Work instructions »
Copy each line of the records that holds the string "version".

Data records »

*** Begin section ***

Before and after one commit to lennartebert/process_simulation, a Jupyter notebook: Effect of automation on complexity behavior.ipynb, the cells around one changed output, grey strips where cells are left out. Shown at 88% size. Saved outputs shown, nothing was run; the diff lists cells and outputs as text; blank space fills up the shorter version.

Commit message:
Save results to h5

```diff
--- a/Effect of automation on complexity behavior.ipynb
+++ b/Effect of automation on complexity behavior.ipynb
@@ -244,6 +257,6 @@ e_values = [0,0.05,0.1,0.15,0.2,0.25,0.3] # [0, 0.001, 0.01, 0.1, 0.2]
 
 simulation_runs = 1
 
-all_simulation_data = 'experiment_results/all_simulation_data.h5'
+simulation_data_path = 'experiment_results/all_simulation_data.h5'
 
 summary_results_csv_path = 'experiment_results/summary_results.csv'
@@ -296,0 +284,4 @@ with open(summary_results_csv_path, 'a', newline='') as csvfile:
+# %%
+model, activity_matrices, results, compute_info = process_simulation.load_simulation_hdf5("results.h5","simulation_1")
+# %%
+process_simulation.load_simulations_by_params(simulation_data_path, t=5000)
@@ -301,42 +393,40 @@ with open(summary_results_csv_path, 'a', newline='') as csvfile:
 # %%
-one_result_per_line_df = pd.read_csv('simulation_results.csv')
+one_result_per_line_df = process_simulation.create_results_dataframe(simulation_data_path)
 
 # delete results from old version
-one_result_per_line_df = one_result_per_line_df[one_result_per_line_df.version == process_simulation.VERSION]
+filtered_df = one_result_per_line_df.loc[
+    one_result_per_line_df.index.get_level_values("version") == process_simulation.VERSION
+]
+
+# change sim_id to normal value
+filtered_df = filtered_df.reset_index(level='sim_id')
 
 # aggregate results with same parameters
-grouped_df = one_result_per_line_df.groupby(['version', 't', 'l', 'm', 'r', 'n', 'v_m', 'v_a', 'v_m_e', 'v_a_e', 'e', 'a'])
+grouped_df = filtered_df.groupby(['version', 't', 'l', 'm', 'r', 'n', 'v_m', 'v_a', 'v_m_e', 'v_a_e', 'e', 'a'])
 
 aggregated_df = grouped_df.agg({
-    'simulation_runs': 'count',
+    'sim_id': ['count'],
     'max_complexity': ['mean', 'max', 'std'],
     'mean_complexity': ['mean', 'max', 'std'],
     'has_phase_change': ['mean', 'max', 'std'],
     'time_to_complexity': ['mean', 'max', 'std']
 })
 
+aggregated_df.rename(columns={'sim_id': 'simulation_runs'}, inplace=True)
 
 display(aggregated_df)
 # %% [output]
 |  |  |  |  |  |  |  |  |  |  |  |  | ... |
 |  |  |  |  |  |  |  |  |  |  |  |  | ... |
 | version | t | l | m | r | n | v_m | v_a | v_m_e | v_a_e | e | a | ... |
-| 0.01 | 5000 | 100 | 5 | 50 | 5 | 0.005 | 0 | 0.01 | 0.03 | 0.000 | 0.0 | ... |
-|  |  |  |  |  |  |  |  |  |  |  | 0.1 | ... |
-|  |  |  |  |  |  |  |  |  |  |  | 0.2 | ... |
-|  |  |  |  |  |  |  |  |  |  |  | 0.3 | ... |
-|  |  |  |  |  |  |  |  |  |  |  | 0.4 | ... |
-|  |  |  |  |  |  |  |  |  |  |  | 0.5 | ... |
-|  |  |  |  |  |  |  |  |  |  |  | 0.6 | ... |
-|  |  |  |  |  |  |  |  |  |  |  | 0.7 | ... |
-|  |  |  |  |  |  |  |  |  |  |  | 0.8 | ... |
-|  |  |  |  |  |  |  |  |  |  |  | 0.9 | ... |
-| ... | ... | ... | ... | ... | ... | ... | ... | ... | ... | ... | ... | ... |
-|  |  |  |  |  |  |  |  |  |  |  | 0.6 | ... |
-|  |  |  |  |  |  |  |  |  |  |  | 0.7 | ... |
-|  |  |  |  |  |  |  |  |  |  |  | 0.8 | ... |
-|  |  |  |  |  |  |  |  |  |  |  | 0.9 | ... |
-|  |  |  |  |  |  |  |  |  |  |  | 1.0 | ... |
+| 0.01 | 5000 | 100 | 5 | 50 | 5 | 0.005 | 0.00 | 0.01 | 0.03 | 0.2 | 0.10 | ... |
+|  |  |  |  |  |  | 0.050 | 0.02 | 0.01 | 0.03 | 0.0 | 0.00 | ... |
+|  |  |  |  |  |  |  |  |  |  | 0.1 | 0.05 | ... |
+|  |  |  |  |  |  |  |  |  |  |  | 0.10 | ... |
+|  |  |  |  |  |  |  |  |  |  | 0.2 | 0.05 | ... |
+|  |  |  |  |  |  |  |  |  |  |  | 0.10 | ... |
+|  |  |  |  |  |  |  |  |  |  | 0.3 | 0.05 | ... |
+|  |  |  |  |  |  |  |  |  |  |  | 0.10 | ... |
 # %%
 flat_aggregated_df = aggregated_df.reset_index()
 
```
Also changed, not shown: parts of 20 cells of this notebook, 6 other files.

*** End section ***

Answer to this problem »
Before and after one commit to lennartebert/process_simulation, a Jupyter notebook: Effect of automation on complexity behavior.ipynb, the cells around one changed output, grey strips where cells are left out. Shown at 88% size. Saved outputs shown, nothing was run; the diff lists cells and outputs as text; blank space fills up the shorter version.
 # delete results from old version
-one_result_per_line_df = one_result_per_line_df[one_result_per_line_df.version == process_simulation.VERSION]
+    one_result_per_line_df.index.get_level_values("version") == process_simulation.VERSION
-grouped_df = one_result_per_line_df.groupby(['version', 't', 'l', 'm', 'r', 'n', 'v_m', 'v_a', 'v_m_e', 'v_a_e', 'e', 'a'])
+grouped_df = filtered_df.groupby(['version', 't', 'l', 'm', 'r', 'n', 'v_m', 'v_a', 'v_m_e', 'v_a_e', 'e', 'a'])
 | version | t | l | m | r | n | v_m | v_a | v_m_e | v_a_e | e | a | ... |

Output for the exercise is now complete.